## [Records]
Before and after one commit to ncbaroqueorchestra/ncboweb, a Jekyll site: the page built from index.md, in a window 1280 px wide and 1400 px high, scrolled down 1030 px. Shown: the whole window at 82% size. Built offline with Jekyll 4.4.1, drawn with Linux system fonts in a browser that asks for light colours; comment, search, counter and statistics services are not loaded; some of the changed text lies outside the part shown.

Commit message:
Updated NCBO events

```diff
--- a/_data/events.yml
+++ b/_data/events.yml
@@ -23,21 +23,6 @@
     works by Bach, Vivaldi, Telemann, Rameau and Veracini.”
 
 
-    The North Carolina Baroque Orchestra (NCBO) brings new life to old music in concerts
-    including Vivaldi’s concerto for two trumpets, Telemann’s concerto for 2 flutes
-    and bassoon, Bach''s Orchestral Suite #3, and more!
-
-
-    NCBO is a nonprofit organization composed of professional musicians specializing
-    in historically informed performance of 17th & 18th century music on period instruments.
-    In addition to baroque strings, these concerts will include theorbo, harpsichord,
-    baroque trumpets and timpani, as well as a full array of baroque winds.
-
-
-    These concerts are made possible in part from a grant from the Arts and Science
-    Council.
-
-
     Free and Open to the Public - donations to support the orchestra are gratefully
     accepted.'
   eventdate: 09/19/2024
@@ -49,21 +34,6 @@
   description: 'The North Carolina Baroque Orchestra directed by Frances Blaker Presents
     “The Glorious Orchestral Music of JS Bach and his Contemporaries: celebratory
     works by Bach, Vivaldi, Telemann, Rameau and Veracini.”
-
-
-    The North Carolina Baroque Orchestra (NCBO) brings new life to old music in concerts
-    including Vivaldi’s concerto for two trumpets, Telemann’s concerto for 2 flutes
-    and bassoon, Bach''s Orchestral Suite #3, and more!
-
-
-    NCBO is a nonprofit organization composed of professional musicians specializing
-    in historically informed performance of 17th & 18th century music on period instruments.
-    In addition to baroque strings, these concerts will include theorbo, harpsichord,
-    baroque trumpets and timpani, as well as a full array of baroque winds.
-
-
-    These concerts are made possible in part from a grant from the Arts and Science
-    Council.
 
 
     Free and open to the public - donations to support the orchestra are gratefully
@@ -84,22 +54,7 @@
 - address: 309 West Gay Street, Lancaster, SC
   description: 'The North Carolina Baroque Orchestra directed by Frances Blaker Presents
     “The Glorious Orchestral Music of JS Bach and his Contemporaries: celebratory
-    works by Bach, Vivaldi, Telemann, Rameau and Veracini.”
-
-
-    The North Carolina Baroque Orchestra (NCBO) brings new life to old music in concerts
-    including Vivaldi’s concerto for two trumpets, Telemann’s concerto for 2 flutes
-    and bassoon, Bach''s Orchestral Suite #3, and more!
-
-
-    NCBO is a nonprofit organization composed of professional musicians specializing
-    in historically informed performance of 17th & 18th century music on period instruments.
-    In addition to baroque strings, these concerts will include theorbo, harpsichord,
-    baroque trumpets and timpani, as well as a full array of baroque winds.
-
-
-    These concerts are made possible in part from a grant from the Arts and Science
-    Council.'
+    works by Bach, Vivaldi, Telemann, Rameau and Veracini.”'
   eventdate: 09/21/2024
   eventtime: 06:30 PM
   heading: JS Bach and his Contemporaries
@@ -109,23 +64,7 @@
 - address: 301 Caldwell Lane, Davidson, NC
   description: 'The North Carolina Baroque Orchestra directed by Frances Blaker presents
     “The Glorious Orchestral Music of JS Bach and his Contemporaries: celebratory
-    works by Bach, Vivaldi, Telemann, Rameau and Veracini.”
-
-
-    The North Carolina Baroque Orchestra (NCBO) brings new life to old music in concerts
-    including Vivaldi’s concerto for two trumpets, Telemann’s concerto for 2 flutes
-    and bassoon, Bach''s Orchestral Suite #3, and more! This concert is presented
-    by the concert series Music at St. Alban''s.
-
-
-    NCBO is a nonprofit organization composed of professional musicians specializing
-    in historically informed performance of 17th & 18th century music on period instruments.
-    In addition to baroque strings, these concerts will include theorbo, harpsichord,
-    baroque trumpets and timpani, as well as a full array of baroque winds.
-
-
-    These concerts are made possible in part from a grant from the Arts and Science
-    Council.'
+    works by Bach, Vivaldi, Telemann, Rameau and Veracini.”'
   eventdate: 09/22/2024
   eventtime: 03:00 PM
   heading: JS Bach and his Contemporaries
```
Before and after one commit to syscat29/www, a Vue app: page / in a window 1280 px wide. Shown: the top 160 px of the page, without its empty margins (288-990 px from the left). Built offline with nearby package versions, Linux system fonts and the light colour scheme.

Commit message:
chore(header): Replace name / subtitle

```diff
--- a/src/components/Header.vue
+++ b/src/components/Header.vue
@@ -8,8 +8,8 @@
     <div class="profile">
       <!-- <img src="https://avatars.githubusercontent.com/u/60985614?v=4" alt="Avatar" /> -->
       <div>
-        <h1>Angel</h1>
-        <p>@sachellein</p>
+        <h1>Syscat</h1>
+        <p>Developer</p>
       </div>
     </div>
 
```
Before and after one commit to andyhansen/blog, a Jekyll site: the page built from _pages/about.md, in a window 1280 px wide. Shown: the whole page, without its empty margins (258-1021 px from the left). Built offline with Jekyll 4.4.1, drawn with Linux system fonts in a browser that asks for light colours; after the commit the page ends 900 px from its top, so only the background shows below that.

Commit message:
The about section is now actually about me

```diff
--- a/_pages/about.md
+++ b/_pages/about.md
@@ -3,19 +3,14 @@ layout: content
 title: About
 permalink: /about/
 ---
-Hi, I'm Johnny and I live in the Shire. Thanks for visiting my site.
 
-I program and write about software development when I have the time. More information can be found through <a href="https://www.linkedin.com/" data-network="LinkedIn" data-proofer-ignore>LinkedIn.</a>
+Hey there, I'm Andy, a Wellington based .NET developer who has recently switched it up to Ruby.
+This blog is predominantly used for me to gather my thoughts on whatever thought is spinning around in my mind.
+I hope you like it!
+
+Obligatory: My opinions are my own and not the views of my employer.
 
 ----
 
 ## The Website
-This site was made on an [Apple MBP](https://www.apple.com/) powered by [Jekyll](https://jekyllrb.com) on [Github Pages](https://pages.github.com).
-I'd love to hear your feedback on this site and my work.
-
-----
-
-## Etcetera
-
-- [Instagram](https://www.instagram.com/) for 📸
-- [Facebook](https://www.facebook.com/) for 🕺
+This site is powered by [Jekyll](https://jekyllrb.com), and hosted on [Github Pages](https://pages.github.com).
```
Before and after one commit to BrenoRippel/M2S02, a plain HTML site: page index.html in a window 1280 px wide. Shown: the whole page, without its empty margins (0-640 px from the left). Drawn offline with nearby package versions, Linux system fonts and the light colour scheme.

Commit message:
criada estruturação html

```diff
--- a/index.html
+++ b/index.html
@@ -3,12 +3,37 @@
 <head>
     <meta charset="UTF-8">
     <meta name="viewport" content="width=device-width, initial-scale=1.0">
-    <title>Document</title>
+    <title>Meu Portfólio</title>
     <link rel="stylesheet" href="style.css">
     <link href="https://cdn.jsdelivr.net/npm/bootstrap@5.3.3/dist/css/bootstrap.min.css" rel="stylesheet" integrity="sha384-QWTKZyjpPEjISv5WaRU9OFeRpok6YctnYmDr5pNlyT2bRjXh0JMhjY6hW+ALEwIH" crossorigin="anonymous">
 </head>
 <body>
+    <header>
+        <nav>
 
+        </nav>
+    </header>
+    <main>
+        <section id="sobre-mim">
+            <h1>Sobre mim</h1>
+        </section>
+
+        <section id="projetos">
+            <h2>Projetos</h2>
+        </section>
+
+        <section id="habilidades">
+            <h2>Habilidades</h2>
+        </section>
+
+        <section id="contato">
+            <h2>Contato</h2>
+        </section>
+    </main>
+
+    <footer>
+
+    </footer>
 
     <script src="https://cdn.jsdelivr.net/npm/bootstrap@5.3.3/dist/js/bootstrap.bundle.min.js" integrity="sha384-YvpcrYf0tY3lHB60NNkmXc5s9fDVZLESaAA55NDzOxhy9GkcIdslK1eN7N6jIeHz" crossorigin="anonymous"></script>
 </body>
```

## [Action item]
If a line of the entries contains the string "after", it counts; report how many such lines there are, as a bare number.

## [Completed exercise]
4